No 134 Posted by fw, March 13, 2011
Echoing the concerns of Eben Moglen — “Centralized services like Facebook can kill you ” — U.S. Senator Al Franken is taking action to stop Facebook in its tracks. The Senator’s concerns are much more circumscribed than those of Moglen, who worries that the identity and actions of so-called “radical” activists and freedom fighters could easily be compromised by using centralized services — like Facebook, Google and Twitter — owned by private corporate bodies in the U.S.. The U.S. government has effectively legislated cyber-spying on its own citizens. And we know now that dictators will not hesitate to pull the plug on electronic information and communication systems when faced with mass citizen unrest or revolt.
In January, Facebook made a troubling announcement that it plans to allow third-party developers to request access to the home addresses and phone numbers of users. Despite Facebook’s insistence that it will protect its users, I believe this policy will place users at great risk. That’s why I wrote a letter with Sens. Charles E. Schumer (D-N.Y.), Sheldon Whitehouse (D-R.I.), and Richard Blumenthal (D-Conn.) to CEO Mark Zuckerberg urging him to stop plans for this new third party access to personal data. Armed with nothing more than a Facebook user’s phone number and home address, anyone with an Internet connection and a few dollars can obtain personal information they should never have access to, including a user’s date of birth, e-mail address, or estimated income. In fact, by using this information, an identity thief could get almost all of the data he would need to apply for a loan or a credit card in the name of an unsuspecting Facebook user.
The boom of new technologies over the last several years has made it easier to keep in touch with family and friends, but it has also put an unprecedented amount of personal information into the hands of large companies and unknown third parties. It’s important that Facebook protect its users by reversing their plans to permit developers to request and access this private information. It’s even more important that Facebook protect the children who use its website by never allowing them to accidentally share their phone numbers and home addresses with people who may want to hurt them.
Here is a selection of what some readers had to say about the Senator’s article:
Adding my comment to the mix, I would put it this way —
Would you trust this corporate billionaire to protect your privacy rights?
And in the photo on the right, would you trust the guy on the left, described by Moglen as heading up a surveillance-industrial-military complex, to follow through with his election campaign promises to revoke the policies of the guy on his right, with respect to data mining, surveillance, and domestic security in the net?
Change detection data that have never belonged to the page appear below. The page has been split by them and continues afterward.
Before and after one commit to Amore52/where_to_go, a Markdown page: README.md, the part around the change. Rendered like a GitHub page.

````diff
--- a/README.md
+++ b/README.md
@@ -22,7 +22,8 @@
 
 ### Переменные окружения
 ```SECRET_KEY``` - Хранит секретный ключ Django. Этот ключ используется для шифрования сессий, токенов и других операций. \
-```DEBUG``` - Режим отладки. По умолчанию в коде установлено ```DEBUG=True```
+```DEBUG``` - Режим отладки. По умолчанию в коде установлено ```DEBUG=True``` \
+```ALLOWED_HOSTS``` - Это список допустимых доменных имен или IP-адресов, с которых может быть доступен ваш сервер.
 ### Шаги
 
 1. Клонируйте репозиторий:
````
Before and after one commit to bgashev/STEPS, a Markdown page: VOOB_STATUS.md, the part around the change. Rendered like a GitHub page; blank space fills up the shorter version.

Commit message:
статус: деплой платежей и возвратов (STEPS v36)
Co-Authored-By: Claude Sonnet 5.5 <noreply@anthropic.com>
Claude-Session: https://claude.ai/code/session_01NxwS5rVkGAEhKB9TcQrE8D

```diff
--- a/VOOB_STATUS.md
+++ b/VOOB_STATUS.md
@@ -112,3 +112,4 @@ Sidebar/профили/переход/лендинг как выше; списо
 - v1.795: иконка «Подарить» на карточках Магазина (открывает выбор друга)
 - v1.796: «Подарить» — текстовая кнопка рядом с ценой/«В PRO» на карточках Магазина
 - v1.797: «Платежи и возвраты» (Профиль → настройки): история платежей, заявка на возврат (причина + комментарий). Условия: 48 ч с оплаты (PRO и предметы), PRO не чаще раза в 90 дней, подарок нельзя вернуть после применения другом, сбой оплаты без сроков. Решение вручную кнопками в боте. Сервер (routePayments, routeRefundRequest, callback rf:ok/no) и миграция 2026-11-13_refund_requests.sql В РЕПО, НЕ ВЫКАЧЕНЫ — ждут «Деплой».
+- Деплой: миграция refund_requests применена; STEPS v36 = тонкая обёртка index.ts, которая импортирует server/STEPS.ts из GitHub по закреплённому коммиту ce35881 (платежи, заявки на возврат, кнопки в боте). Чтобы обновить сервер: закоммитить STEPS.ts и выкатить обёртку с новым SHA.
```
And in these troubling times, with public and private union members on the march across the U.S., will state and even federal government.agencies be tempted to monitor the online communication of citizen activist leaders? What particularly worries me is that I would even ask such a question.